"Five in a row from over here!" says the shooter proudly. "Who can match that?"
It's a moment of rare glory in the annals of office sports and games. But the sports and games themselves are far from rare.
There are experts on the art of throwing pushpins, and even opposing theories on technique. And corkboards and acoustical ceilings are targets that draw other missiles, too: pencils, "Read/Write" rings from computer tapes, X-acto knives, lead type-spacers and many more.
The rubber band is also an inspiration to some of us. It figures in target games, surreptitious sniping and even an occasional interdepartmental battle.
Recreation of this sort is not confined to junior members of the company, either. I'm told that the managing editor of a famous newspaper regularly played a form of baseball with his editors, using a ruler and a wad of paper, during their daily story conference.
Of course there are people who think that's why his newspaper went out of business, but I'm not so sure. There are mighty enterprises which are surviving in spite of conducting business during golf contests in the president's office. (These are usually putting contests, but chipping into wastebaskets is not unknown.)
Back when I was an ad agency copywriter, I originated one type of office game myself. An agency producer and I were waiting for a film editor to make some adjustments to a TV commercial one day, and I was idly spinning one of his film footage counters. Then I started resetting the counter at zero and seeing how close I could come to an arbitrary footage count with one spin of the counter . . . and a competitive game was born that kept the producer and me occupied while we waited.

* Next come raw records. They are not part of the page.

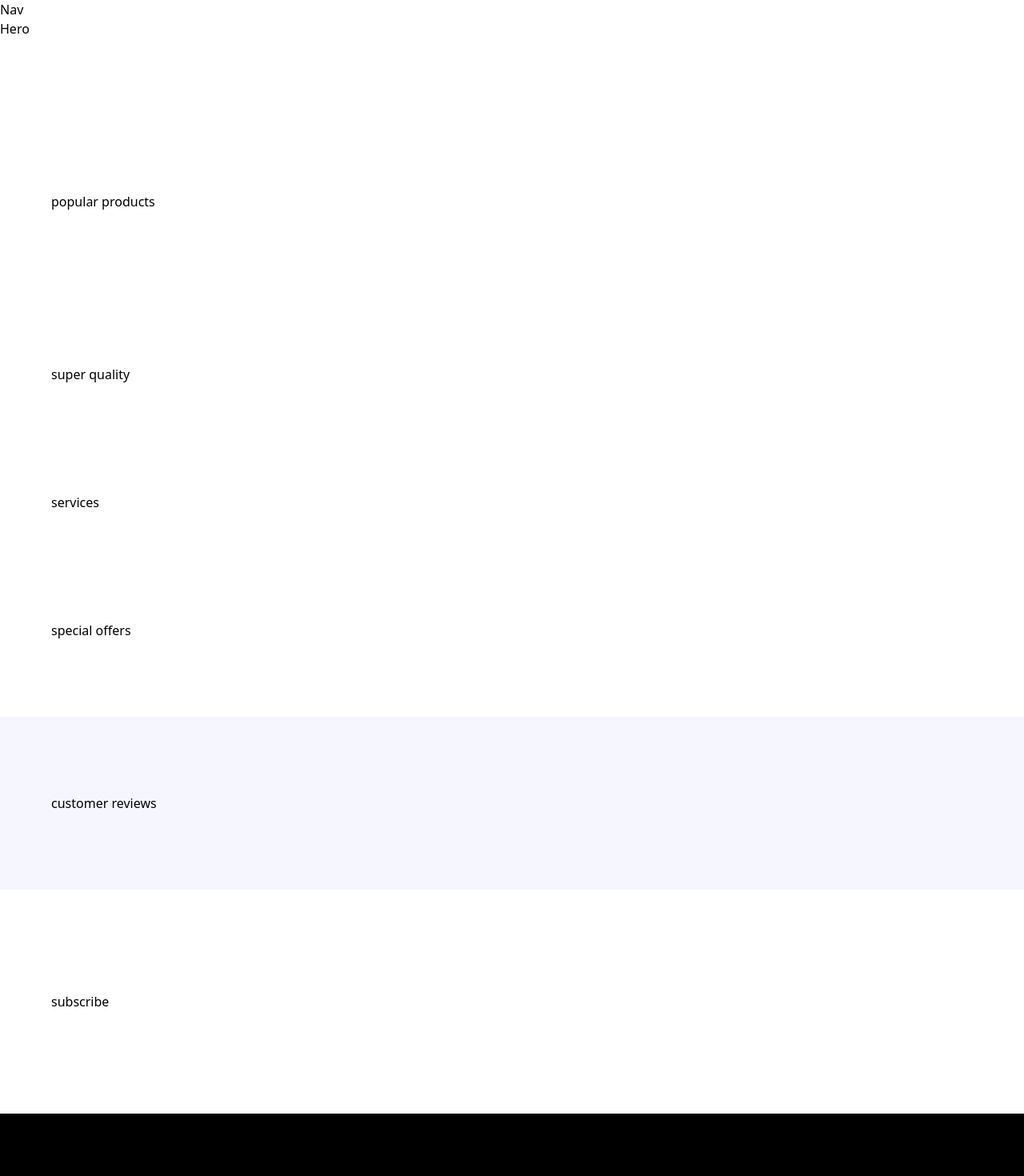
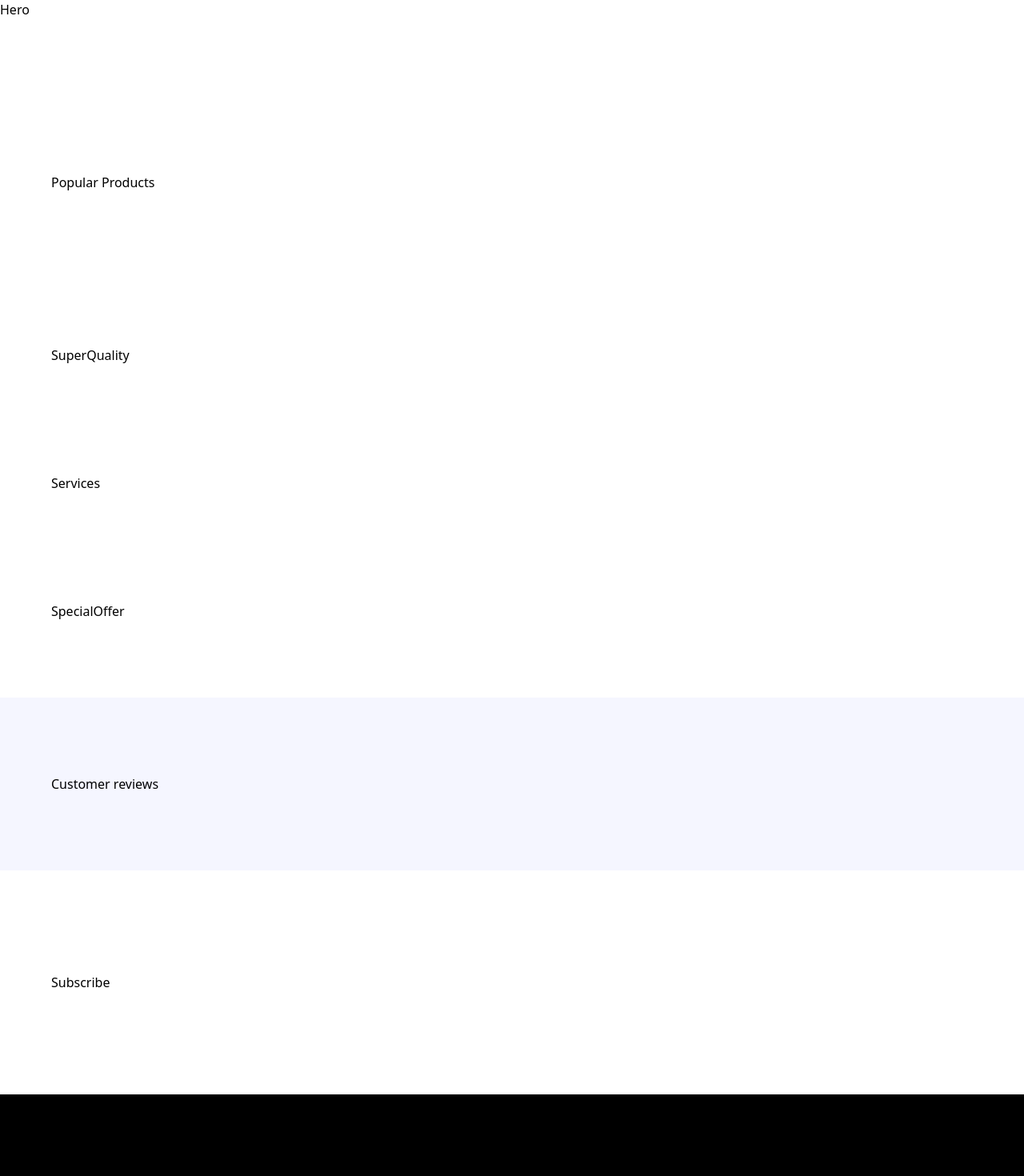
Before and after one commit to IrumiTh/Nike_Webside, a React (Vite) app: page / in a window 1280 px wide. Shown: the top 1470 px of the page at 80% size. Built offline with nearby package versions, Linux system fonts and the light colour scheme; a web font is replaced by a local one.

Commit message:
create components for sections

```diff
--- a/src/App.jsx
+++ b/src/App.jsx
@@ -1,29 +1,43 @@
+import  {
+  Hero,
+  CustomerReviews,
+  Footer,
+  PopularProducts,
+  Services,
+  SpecialOffer,
+  Subscribe,
+  SuperQuality,
+
+} from './sections'
+
+
+
 const App = () => (
   <main className="relative">
-    Nav
+    {/*<Nav />*/}
     <section className="xl:padding-1 wide:padding-r padding-b">
-      Hero
+      <Hero />
     </section>
     <section className="padding">
-      popular products
+      <PopularProducts />
     </section>
     <section className="padding">
-      super quality
+      <SuperQuality />
     </section>
     <section className="padding-x py-10">
-      services
+      <Services />
     </section>
     <section className="padding">
-      special offers
+      <SpecialOffer />
     </section>
     <section className="bg-pale-blue padding">
-      customer reviews
+      <CustomerReviews />
     </section>
     <section className="padding-x sm:py-32 py-16 w-full">
-      subscribe
+      <Subscribe />
     </section>
     <section className="bg-black padding-x padding-t pb-8">
-      footer
+      <Footer />
     </section>
   </main>
 )
--- /dev/null
+++ b/src/sections/CustomerReviews.jsx
@@ -0,0 +1,11 @@
+import React from 'react'
+
+const CustomerReviews = () => {
+  return (
+    <div>
+      Customer reviews
+    </div>
+  )
+}
+
+export default CustomerReviews
--- /dev/null
+++ b/src/sections/Footer.jsx
@@ -0,0 +1,11 @@
+import React from 'react'
+
+const Footer = () => {
+  return (
+    <div>
+      Footer
+    </div>
+  )
+}
+
+export default Footer
--- /dev/null
+++ b/src/sections/Hero.jsx
@@ -0,0 +1,11 @@
+import React from 'react'
+
+const Hero = () => {
+  return (
+    <div>
+      Hero
+    </div>
+  )
+}
+
+export default Hero
--- /dev/null
+++ b/src/sections/PopularProducts.jsx
@@ -0,0 +1,11 @@
+import React from 'react'
+
+const PopularProducts = () => {
+  return (
+    <div>
+      Popular Products
+    </div>
+  )
+}
+
+export default PopularProducts
--- /dev/null
+++ b/src/sections/Services.jsx
@@ -0,0 +1,11 @@
+import React from 'react'
+
+const Services = () => {
+  return (
+    <div>
+      Services
+    </div>
+  )
+}
+
+export default Services
--- /dev/null
+++ b/src/sections/SpecialOffer.jsx
@@ -0,0 +1,11 @@
+import React from 'react'
+
+const SpecialOffer = () => {
+  return (
+    <div>
+      SpecialOffer
+    </div>
+  )
+}
+
+export default SpecialOffer
--- /dev/null
+++ b/src/sections/Subscribe.jsx
@@ -0,0 +1,11 @@
+import React from 'react'
+
+const Subscribe = () => {
+  return (
+    <div>
+      Subscribe
+    </div>
+  )
+}
+
+export default Subscribe
--- /dev/null
+++ b/src/sections/SuperQuality.jsx
@@ -0,0 +1,11 @@
+import React from 'react'
+
+const SuperQuality = () => {
+  return (
+    <div>
+      SuperQuality
+    </div>
+  )
+}
+
+export default SuperQuality
--- /dev/null
+++ b/src/sections/index.js
@@ -0,0 +1,22 @@
+import Hero from "./Hero";
+import CustomerReviews from "./CustomerReviews";
+import Footer from "./Footer";
+import PopularProducts from "./PopularProducts";
+import Services from "./Services";
+import SpecialOffer from "./SpecialOffer";
+import Subscribe from "./Subscribe";
+import SuperQuality from "./SuperQuality";
+
+
+
+export {
+    Hero,
+    CustomerReviews,
+    Footer,
+    PopularProducts,
+    Services,
+    SpecialOffer,
+    Subscribe,
+    SuperQuality,
+
+}
```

Many of our games, like this one, involve the specialized tools of our respective trades. And in recent years computers in particular have given rise to a profusion of game playing.
Company policy on this matter is notably varied. Some companies forbid any "non-business use" of their computer systems. Others encourage people to create original games in their spare time as an exercise in programming and creativity. A few even permit the use of home video games during certain hours.
Regardless of the local ground rules, however, computers are considered fair game by gamesmen everywhere. And breathes there a programmer who hasn't summoned forth an elaborate printout--with large letters made out of many smaller ones--proclaiming MERRY CHRISTMAS or HAPPY BIRTHDAY?
The computer is used rather widely for pranks, too. People who have labored for days to put data into their systems have been shocked with this favorite spurious message on their display screens: "Your data base has been dropped."
With a terminal and a little help from your friends, you can receive all kinds of chilling messages now that are far more believable than a phony phone call.
Fortunately, fun abounds more than fright. And some of our play is not only childish but childlike in its imaginative nature and contagious warmth. Consider the case of the company cricket.
For months there was a cricket who spent more time in the ladies' room of a local company than its champion primp. Unlike an ideal child, the cricket was heard more than seen, yet it became downright popular.
When it died and was found by someone who took it back to her desk, two engineers--men with only a hearsay relationship to the cricket until then--were moved to make a small cardboard coffin for it. Someone else created a small guestbook, which was signed by scores of employes over a period of several days while the cricket lay in state. Then a lunchtime burial ceremony was held on the lawn behind the office with considerable solemnity as well as mirth.
If there's a moral to this story, it's that office fun and games can sometimes, in an almost mysterious way, have a positive, unifying effect. Certainly they're not undesirable per se from a management point of view. The company where they don't happen is probably in at least as much trouble as the one where they consume too much time.